One of the interesting aspects of this virtual watercooler, and of the technology that makes it possible, is that place does not matter. Off the top of my head, besides Canada, we have Belgium, Brazil, Denmark, France, Hong Kong, India, New Zealand, Sweden, Switzerland, United Kingdom … and USA.
Elsewheresers are welcome to make that listing fuller. No intent to omit. With Brockers thus far in March spitting out an average of over 17,000 words per day, keeping track is a stretch.
It has to be pointed out that numbers and proximity and activity and reporting all contribute to putting Canada at the forefront of our situation.
This digressive opening is heading toward a tangent that has been percolating for a while now. Call the topic the lexicology of the general description. Specifically, what are the possibilities for designating US-connected persons who reside somewhere besides the United States?
The three organizations in the Links section of USxCanada InfoShop have gone for either abroad or overseas. Both of those terms have a temporary, away-from-home aura that seems irrelevant. “Overseas” sounds plain weird to anyone living in Canada. (“Overlakes” for a few of us, perhaps?) And “abroad” reeks of a circa 1900 idler class on the grand tour, or a college student taking advantage of an educational option.
Expatriate or a derivative like expat sounds either like a job advertisement in the Guardian or some 1920s bohemian. Exile may be where some are beginning to find themselves due to unwilled constraints, but the term is dramatic for the politics so far.
Foreign is so xenophobic. Think of all those poor little US government employees in the foreign service! By the way, my bank account is not foreign to me even if it does happen to be located in Canada. FBAR yourself!
Alien has a nice sci-fi quality, especially when applied to resident aliens encircled by some US border.
Outlander has a preposterous ring — and pairs well with the “homeland” established by the United States in the past decade or so. To be outlandish in present circumstances has definite appeal.
Negativity could generate a whole separate list, like nonparochial or anticolonial.
Coinage might provide something interesting like counterinsular or supraimperial.

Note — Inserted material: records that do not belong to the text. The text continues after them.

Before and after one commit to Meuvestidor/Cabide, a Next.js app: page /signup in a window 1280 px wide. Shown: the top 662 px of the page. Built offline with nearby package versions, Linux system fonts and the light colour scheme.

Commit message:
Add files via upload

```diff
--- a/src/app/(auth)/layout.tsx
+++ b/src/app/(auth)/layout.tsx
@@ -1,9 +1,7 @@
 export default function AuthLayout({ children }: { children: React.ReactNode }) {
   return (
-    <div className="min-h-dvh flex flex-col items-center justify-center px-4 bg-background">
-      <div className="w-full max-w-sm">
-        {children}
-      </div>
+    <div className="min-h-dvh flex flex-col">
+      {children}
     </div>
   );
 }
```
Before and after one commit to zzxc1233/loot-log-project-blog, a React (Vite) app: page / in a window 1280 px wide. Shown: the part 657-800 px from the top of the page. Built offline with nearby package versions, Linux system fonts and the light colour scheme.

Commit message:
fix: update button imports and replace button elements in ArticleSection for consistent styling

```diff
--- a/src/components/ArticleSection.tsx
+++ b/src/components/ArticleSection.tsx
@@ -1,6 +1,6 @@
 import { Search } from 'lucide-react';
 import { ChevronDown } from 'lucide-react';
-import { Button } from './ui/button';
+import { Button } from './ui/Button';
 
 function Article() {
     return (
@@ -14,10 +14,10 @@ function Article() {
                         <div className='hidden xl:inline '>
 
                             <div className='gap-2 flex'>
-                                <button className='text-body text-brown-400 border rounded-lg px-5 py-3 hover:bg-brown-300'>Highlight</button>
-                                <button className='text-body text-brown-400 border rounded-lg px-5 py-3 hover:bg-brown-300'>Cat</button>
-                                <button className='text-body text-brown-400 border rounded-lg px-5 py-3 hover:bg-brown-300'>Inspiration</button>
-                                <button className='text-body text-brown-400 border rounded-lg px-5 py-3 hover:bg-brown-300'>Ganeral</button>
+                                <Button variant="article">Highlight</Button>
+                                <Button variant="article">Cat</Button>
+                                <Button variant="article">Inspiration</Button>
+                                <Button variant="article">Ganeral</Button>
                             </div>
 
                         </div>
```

So far, I find myself gravitating toward extraterritorial. For one thing, I have not noticed the US State Department or the IRS making any use of that word. For another, I can hear echoes of Huck Finn.